Architects Taalman Koch reimagine LA's Hyperion Sewage Treatment Plant as a recreation area and animal habitat.

Los Angeles is a shifty creature, ever-changing and re-inventing itself.

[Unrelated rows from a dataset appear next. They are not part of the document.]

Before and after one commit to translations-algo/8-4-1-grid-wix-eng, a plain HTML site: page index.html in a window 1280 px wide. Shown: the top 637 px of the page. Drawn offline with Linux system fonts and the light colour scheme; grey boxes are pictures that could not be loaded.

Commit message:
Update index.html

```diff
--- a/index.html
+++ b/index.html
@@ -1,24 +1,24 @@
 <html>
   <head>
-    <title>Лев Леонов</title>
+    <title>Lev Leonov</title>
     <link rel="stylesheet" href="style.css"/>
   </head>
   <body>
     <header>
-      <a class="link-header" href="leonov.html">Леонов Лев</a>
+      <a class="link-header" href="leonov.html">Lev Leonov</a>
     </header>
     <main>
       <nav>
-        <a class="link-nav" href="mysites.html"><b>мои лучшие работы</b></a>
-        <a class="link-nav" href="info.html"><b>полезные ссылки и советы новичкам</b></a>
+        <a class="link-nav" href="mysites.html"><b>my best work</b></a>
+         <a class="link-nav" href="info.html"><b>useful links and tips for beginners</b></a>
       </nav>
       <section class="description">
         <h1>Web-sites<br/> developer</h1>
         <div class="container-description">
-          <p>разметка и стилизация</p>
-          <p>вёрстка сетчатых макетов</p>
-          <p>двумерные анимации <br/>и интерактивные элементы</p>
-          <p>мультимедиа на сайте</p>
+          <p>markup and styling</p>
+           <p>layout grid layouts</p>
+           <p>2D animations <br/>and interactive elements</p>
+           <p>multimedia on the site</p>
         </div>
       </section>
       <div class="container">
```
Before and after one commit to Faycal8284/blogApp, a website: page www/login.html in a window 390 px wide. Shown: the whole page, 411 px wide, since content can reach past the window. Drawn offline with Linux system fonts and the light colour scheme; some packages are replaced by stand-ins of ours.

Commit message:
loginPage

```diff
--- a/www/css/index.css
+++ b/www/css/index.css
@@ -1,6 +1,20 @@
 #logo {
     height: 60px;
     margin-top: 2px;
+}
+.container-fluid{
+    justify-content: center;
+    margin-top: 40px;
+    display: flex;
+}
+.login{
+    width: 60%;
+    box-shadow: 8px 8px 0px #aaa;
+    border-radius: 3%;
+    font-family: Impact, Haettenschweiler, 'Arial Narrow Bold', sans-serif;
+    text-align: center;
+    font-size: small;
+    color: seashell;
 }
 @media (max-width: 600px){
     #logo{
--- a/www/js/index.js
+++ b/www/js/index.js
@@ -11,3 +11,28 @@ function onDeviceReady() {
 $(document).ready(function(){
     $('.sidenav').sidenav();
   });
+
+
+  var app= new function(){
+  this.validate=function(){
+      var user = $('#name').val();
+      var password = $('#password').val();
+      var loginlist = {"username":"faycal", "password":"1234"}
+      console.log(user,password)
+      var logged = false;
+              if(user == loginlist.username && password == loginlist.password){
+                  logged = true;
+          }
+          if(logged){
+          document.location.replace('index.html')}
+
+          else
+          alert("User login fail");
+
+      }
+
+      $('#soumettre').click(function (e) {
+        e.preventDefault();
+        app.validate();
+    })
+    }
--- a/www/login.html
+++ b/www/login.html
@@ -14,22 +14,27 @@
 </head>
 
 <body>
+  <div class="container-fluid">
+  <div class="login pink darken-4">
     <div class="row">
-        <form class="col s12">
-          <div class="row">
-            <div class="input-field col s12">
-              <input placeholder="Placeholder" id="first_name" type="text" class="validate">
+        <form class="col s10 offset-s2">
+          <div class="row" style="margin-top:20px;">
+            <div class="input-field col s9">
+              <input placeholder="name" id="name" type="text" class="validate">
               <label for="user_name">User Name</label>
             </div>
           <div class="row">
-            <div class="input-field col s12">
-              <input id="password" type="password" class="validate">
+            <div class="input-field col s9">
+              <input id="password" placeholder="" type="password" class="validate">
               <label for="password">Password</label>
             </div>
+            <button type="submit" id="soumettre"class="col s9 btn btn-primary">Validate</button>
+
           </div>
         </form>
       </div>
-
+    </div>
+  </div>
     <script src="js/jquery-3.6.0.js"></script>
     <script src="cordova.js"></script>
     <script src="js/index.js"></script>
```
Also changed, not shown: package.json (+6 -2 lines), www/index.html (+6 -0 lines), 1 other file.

As memories of the perfect weekend (aka Carmageddon)  fade into memory, a collaboration of creative professionals is looking to re-focus our collective consciousness on Los Angeles’ past, present, and what it might look like in fifty years. Opening this Thursday at the A+D Museum on Wilshire Boulevard, Rethink/LA’s Perspectives on a Future City captures the voices of local Angelenos—writers, city planners, policymakers, and artists—through sound installations, collages, and videos.

Continue reading after the jump.

Honors> Ehrlich Receives California’s Lifetime Achievement Award

West
Thursday, July 28, 2011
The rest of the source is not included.